Let's see, on one surface - and this object is versatile it doesn't know up from down or right from left- on that first observable surface play images of your daily concerns; the appointments you need to catch, the chores you need to attend to, the dreaded visit to the dentists, the degenerates on the road. They all play out on this surface, like a movie projector. Every time you turn away from the moving picture, it changes lights and color and forces you to look back at it again. Your jaw open wide as if by surgical claws, the dentist smiling ominously as he moves in to drill….
… on the next rectangular face, there stands your to-do list at work. Your career aspirations. The long queue of disgruntled clients.
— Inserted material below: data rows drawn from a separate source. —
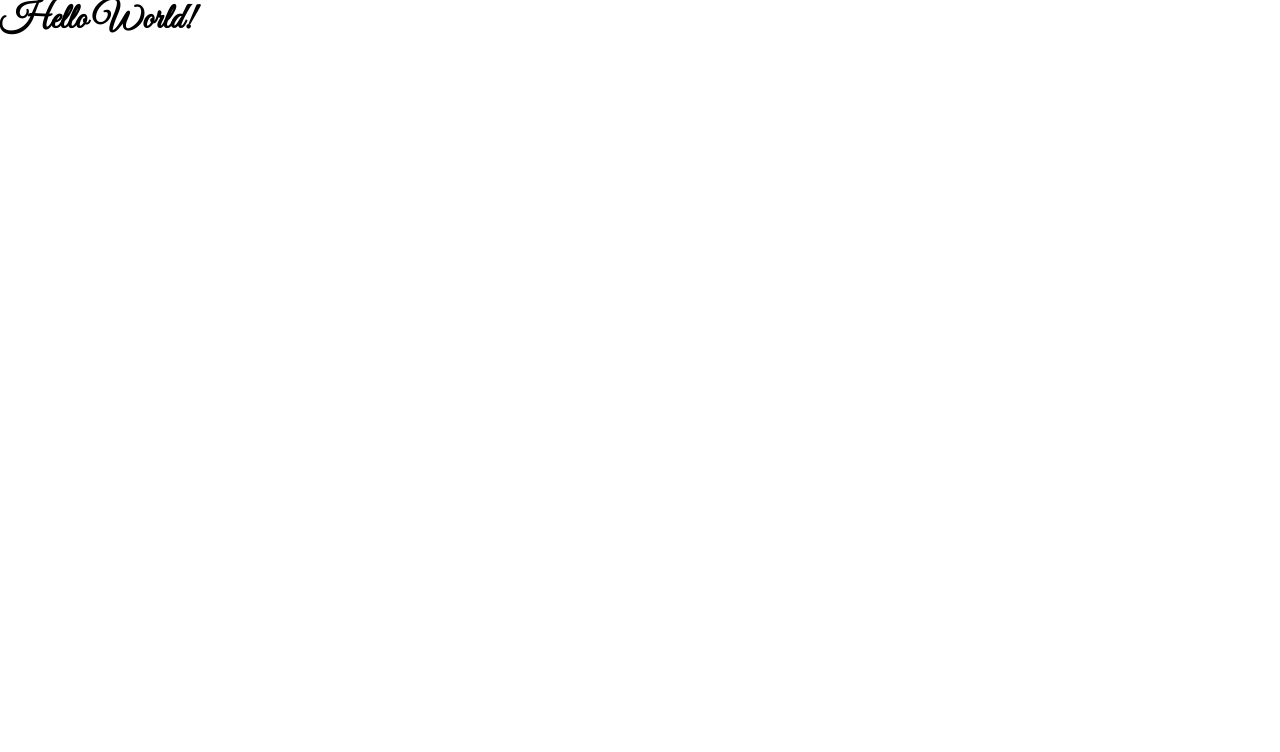
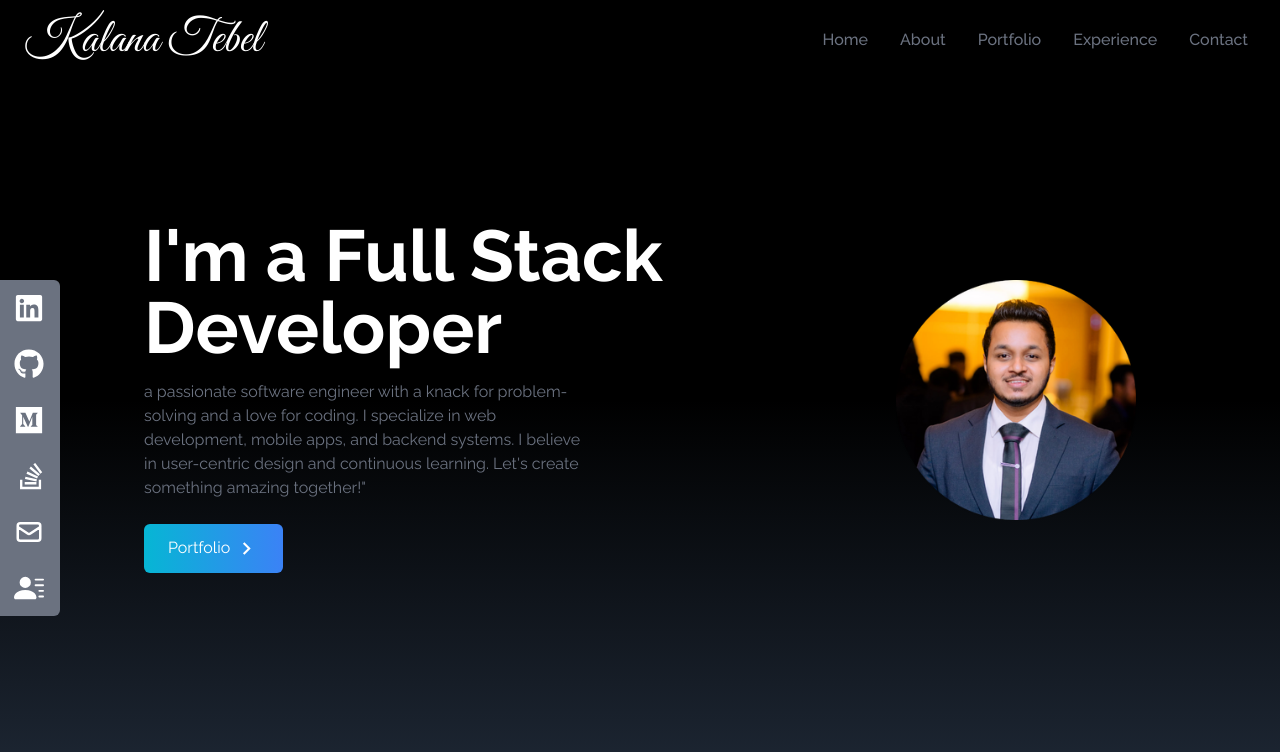
Before and after one commit to kalanatebel97/my-portfolio, a React (Create React App) app: page / in a window 1280 px wide. Shown: the top 752 px of the page. Built offline with nearby package versions, Linux system fonts and the light colour scheme.

Commit message:
ad nav bar and home page

```diff
--- a/src/App.js
+++ b/src/App.js
@@ -1,8 +1,15 @@
+import Home from "./components/Home/Home";
+import NavBar from "./components/Navbar/Navbar";
+import SocialLinks from "./components/Social-Links/SocialLinks";
 
 function App() {
   return (
     <div>
-     <h1 className="text-4xl font-bold font-signature">Hello World!</h1>
+
+      <NavBar />
+      <Home />
+
+ <SocialLinks />
     </div>
   );
 }
--- /dev/null
+++ b/src/components/Home/Home.js
@@ -0,0 +1,46 @@
+import React from "react";
+import HeroImage from "../../assets/kalana.png";
+import { MdKeyboardArrowRight } from "react-icons/md";
+
+const Home = () => {
+  return (
+    <div
+      name="home"
+      className="h-screen w-full bg-gradient-to-b from-black via-black to-gray-800"
+    >
+      <div className="max-w-screen-lg mx-auto flex flex-col items-center justify-center h-full px-4 md:flex-row">
+        <div className="flex flex-col justify-center h-full">
+          <h2 className="text-4xl sm:text-7xl font-bold text-white">
+            I'm a Full Stack Developer
+          </h2>
+          <p className="text-gray-500 py-4 max-w-md">
+            a passionate software engineer with a knack for problem-solving and
+            a love for coding. I specialize in web development, mobile apps, and
+            backend systems. I believe in user-centric design and continuous
+            learning. Let's create something amazing together!"
+          </p>
+
+          <div>
+            <button className=" group cursor-pointer text-white w-fit px-6 py-3 my-2 flex items-center rounded-md bg-gradient-to-r from-cyan-500 to-blue-500">
+              Portfolio{" "}
+              <span className="group-hover:rotate-90 duration-300">
+                {" "}
+                <MdKeyboardArrowRight className="ml-1" size={25} />
+              </span>
+            </button>
+          </div>
+        </div>
+
+        <div>
+          <img
+            src={HeroImage}
+            alt="my profile"
+            className="rounded-2xl mx-auto w-2/3 md:w-full"
+          />
+        </div>
+      </div>
+    </div>
+  );
+};
+
+export default Home;
--- /dev/null
+++ b/src/components/Navbar/Navbar.js
@@ -0,0 +1,67 @@
+import React, { useState } from 'react';
+import { FaBars, FaTimes } from "react-icons/fa";
+const NavBar = () =>{
+
+    const [nav, setNav] = useState(false);
+
+    const navBarLinks = [
+        {
+            id: 1,
+            link: 'home'
+        },
+        {
+            id: 2,
+            link: 'about'
+        },
+        {
+            id: 3,
+            link: 'portfolio'
+        },
+        {
+            id: 4,
+            link: 'experience'
+        },
+        {
+            id: 5,
+            link: 'contact'
+        },];
+
+    return (
+
+        <div className='flex justify-between items-center w-full h-20 px-4 text-white bg-black fixed'>
+
+            <div>
+                <h1 className='text-5xl font-signature ml-2'>Kalana Tebel</h1>
+            </div>
+
+        <ul className='hidden md:flex'>
+            {
+                navBarLinks.map(({id,link}) => (
+                    <li
+                    key={id}
+                    className='px-4 cursor-pointer capitalize font-medium text-gray-500 hover:scale-105 duration-200'>{link}</li>
+                ))
+            }
+        </ul>
+
+        <div onClick={()=> setNav(!nav)} className='cursor-pointer pr-4 z-10 text-gray-500 md:hidden'>
+            {nav ? <FaTimes size={40} />  : <FaBars  size={30} />}
+        </div>
+
+            {nav && (
+                <ul className='flex flex-col justify-center items-center absolute top-0 left-0 w-full h-screen bg-gradient-to-b from-black to-gray-800 text-gray-500'>
+            {
+                navBarLinks.map(({id,link}) => (
+                    <li
+                    key={id}
+                    className='px-4 cursor-pointer capitalize py-6 text-4xl'>{link}</li>
+                ))
+            }
+            </ul>
+            )}
+
+        </div>
+    )
+}
+
+export default NavBar;
--- /dev/null
+++ b/src/components/Social-Links/SocialLinks.js
@@ -0,0 +1,97 @@
+import React from 'react';
+import { FaGithub, FaLinkedin,FaMedium, FaStackOverflow} from "react-icons/fa";
+import { HiOutlineMail } from "react-icons/hi";
+import { BsFillPersonLinesFill } from "react-icons/bs";
+
+const SocialLinks = () => {
+
+    const socialLinks = [
+        {
+            id: 1,
+            child: (
+                <>
+                LinkedIn <FaLinkedin size={30} />
+                </>
+            ),
+            href: 'https://www.linkedin.com/in/kalana-tebel/',
+            style: 'rounded-tr-md'
+        },
+        {
+            id: 2,
+            child: (
+                <>
+                GitHub <FaGithub size={30} />
+                </>
+            ),
+            href: 'https://github.com/kalanatebel97',
+        },
+        {
+            id: 3,
+            child: (
+                <>
+                Medium <FaMedium size={30} />
+                </>
+            ),
+            href: 'https://kalanamtebel97.medium.com/',
+        },
+        {
+            id: 4,
+            child: (
+                <>
+                Stack OverFlow <FaStackOverflow size={30} />
+                </>
+            ),
+            href: 'https://stackoverflow.com/users/17500186/kalana-tebel',
+        },
+        {
+            id: 5,
+            child: (
+                <>
+                Mail <HiOutlineMail size={30} />
+                </>
+            ),
+            href: 'mailto:kmadushankat@gmail.com',
+        },
+
+        {
+            id: 6,
+            child: (
+                <>
+                Resume <BsFillPersonLinesFill size={30} />
+                </>
+            ),
+            href: '/resume.pdf',
+            style: 'rounded-br-md',
+            download: true
+        },
+    ]
+
+  return (
+    <div className=' hidden lg:flex flex-col top-[35%] left-0 fixed'>
+        <ul>
+        {socialLinks.map(({ id, child, href, style, download }) => (
+          <li
+            key={id}
+            className={
+              "flex justify-between items-center w-40 h-14 px-4 ml-[-100px] hover:ml-[-10px] hover:rounded-md duration-300 bg-gray-500" +
+              " " +
+              style
+            }
+          >
+            <a
+              href={href}
+              className="flex justify-between items-center w-full text-white"
+              download={download}
+              target="_blank"
+              rel="noreferrer"
+            >
+              {child}
+            </a>
+          </li>
+        ))}
+        </ul>
+    </div>
+  )
+}
+
+export default SocialLinks
--- a/src/index.css
+++ b/src/index.css
@@ -1,11 +1,13 @@
-@import url('https://fonts.googleapis.com/css2?family=Raleway:ital,wght@0,100;0,400;0,600;0,800;0,900;1,400;1,700&display=swap');
-@import url('https://fonts.googleapis.com/css2?family=Great+Vibes&family=Raleway:ital,wght@0,100;0,400;0,600;0,800;0,900;1,400;1,700&display=swap');
+@import url('https://fonts.googleapis.com/css2?family=Raleway:ital,wght@0,100;0,200;0,300;0,400;0,500;0,600;0,700;0,800;0,900;1,100;1,200;1,300;1,400;1,500;1,600;1,700;1,800;1,900&display=swap');
+
+@import url('https://fonts.googleapis.com/css2?family=Great+Vibes&display=swap');
+
 @tailwind base;
 @tailwind components;
 @tailwind utilities;
 
 @layer base {
-    html{
-        font-family: 'Raleway', sans-serif;
-    }
+  html {
+    font-family: 'Raleway', sans-serif;
+  }
 }
--- a/tailwind.config.js
+++ b/tailwind.config.js
@@ -1,13 +1,10 @@
-/** @type {import('tailwindcss').Config} */
 module.exports = {
-  content: [
-    "./src/**/*.{js,jsx,ts,tsx}",
-  ],
+  content: ["./src/**/*.{js,jsx,ts,tsx}"],
   theme: {
     extend: {},
-    fontFamily : {
-      signature : ["Great Vibes"],
-    }
+    fontFamily: {
+      signature: ["Great Vibes"],
+    },
   },
   plugins: [],
-}
+};
```
Also changed, not shown: src/assets/kalana.png (added).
The visage of your unpleasant colleague stares at you from one corner, while the monotony of the three hours meeting plays hop-scotch on a grid roughly drawn by chalk on the other.
(Let's skip the next three faces. Lots of unsavory stuff in there.)
There's nothing but her on the last surface. She stands there, fully clothed and utterly unperturbed. The cuboid here seems to change structure; it's gelatinous, rubbery and its surfaces gain a three-dimensional vividness. The curves get moist and slippery … and the smell, an olfactory wonder. You try to avert your gaze, to shield your eyes, plug your ears and hold your breath. No avail. The holographic cocoon engulfs you like fate. It's not even an object or a part of an object anymore. This part of the block is the anti-matter. It's the black hole of your energies. If a writer's block is an idea block, as some suggest, then how could you write anything but the ideas that this image stirs in your mind? How could you fight a thought so compelling, so riveting and so damn dominant?
The answer is simple: you just can't.
You embrace it and move on.